[Recorded data]
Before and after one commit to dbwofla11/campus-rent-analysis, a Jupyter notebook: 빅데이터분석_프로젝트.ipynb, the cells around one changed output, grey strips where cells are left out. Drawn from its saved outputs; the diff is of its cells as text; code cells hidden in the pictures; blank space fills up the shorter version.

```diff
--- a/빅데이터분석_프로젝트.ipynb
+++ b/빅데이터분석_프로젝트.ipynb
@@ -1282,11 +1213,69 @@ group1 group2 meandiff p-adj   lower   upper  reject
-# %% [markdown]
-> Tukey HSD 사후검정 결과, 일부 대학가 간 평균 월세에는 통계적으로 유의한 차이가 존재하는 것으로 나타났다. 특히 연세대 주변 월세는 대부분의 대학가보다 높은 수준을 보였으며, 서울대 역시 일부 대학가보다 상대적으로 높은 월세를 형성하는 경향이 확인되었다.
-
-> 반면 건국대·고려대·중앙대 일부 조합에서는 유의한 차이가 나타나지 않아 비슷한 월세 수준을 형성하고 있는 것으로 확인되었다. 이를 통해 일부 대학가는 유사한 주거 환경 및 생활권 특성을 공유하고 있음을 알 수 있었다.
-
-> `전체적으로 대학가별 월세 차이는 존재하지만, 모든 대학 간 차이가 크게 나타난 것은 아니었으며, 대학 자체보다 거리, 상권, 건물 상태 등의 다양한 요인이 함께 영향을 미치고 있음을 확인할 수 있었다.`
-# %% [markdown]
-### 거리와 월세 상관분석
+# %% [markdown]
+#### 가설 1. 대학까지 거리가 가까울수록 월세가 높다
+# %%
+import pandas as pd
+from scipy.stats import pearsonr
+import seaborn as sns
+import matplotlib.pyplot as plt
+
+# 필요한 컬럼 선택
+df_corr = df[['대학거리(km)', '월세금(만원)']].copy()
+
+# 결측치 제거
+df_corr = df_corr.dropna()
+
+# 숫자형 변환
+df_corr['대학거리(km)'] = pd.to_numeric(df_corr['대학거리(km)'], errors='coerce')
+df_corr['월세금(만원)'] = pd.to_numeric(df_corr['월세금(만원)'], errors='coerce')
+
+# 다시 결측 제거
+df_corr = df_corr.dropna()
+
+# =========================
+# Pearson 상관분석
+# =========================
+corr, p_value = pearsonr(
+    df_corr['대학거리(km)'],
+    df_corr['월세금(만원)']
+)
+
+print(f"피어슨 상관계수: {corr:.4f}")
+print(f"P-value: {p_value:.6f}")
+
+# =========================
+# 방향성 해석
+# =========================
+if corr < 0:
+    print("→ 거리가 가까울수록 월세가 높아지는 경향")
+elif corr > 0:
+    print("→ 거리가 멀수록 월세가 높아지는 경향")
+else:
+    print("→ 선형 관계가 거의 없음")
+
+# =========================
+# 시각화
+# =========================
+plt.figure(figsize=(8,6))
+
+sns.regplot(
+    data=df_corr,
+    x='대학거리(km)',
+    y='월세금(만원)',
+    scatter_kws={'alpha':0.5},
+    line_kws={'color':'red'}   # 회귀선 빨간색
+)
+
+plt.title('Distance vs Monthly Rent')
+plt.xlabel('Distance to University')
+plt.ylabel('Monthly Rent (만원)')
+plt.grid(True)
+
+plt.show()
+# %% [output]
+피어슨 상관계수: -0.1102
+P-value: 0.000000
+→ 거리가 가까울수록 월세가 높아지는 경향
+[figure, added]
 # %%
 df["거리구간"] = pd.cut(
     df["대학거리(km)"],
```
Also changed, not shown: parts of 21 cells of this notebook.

= What this task involves =
Report every line in the data above in which the word "from" appears.

= Answer for the task =
Before and after one commit to dbwofla11/campus-rent-analysis, a Jupyter notebook: 빅데이터분석_프로젝트.ipynb, the cells around one changed output, grey strips where cells are left out. Drawn from its saved outputs; the diff is of its cells as text; code cells hidden in the pictures; blank space fills up the shorter version.
+from scipy.stats import pearsonr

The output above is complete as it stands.